Your goal:
Whenever the string "капсула" appears in a line below, please copy the line out.

Available data:
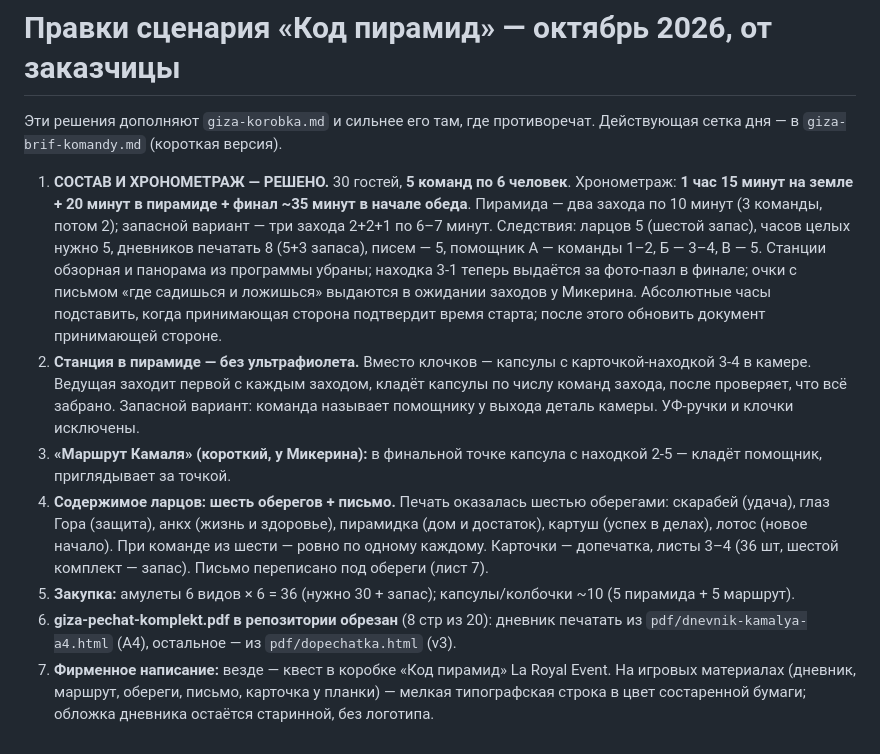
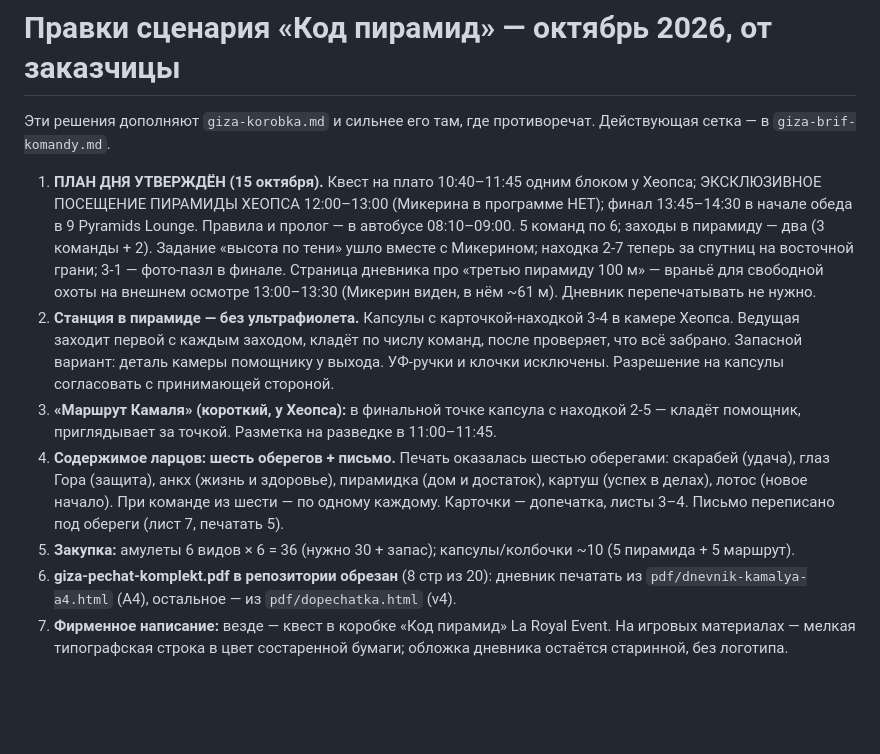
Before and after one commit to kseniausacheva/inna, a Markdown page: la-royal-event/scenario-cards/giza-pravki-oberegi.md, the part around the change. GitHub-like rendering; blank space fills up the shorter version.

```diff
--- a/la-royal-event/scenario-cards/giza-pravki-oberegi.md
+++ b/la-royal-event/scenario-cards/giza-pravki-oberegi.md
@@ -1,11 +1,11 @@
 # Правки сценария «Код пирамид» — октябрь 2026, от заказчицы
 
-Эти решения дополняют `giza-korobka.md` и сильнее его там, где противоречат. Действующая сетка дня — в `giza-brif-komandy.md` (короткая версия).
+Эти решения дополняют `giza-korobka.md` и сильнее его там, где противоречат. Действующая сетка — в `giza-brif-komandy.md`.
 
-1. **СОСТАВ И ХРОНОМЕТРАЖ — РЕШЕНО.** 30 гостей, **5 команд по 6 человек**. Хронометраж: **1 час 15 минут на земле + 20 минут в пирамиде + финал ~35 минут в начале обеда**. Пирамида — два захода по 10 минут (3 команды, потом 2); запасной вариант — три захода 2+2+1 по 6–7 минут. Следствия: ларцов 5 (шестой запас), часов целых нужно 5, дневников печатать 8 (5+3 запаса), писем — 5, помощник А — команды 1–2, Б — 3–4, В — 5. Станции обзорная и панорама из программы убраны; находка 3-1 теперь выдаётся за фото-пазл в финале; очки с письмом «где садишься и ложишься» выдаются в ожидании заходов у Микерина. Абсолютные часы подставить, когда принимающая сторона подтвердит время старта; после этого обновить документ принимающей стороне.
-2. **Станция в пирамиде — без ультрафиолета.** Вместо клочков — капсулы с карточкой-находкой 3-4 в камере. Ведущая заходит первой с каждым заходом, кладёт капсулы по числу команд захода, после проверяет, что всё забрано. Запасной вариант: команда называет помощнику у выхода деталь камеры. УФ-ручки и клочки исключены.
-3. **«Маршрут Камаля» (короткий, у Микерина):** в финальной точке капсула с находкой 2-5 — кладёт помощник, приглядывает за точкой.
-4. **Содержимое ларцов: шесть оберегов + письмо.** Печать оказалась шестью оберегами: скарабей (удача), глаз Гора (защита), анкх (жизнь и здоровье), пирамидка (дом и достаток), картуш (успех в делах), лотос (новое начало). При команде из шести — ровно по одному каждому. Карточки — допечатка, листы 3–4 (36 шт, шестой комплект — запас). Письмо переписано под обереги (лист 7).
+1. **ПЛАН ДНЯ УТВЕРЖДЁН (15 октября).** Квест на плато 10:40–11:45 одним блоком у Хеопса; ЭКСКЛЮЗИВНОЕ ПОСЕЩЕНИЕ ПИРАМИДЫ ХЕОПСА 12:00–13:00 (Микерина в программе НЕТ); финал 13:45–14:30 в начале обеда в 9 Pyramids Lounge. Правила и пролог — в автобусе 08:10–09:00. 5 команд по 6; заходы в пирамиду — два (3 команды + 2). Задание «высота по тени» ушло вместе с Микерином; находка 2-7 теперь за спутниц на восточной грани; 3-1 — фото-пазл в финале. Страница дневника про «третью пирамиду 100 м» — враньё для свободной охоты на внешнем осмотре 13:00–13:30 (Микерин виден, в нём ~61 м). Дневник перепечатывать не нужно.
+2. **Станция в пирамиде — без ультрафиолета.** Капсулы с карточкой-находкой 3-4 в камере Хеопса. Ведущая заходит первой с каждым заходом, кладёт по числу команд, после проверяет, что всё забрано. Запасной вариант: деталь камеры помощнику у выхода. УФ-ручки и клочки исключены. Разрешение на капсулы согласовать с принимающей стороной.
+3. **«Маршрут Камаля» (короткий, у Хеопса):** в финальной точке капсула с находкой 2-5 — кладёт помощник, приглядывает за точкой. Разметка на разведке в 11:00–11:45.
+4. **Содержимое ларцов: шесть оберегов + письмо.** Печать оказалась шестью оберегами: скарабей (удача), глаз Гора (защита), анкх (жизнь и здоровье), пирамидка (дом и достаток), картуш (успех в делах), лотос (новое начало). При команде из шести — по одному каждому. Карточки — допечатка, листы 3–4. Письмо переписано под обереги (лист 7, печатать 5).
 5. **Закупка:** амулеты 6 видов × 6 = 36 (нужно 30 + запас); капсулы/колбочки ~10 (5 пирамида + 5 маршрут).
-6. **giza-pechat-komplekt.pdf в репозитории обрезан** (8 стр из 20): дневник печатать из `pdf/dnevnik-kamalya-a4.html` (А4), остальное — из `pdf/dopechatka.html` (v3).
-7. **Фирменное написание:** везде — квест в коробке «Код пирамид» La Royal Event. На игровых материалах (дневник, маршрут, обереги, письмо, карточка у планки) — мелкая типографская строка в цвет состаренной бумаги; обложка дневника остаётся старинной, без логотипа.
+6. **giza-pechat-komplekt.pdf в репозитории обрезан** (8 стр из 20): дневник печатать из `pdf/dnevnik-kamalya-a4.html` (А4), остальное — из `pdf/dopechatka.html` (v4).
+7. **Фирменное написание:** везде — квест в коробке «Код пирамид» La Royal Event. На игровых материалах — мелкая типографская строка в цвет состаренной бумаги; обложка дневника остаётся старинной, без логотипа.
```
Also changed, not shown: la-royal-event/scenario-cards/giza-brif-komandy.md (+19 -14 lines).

Worked solution:
-3. **«Маршрут Камаля» (короткий, у Микерина):** в финальной точке капсула с находкой 2-5 — кладёт помощник, приглядывает за точкой.
+3. **«Маршрут Камаля» (короткий, у Хеопса):** в финальной точке капсула с находкой 2-5 — кладёт помощник, приглядывает за точкой. Разметка на разведке в 11:00–11:45.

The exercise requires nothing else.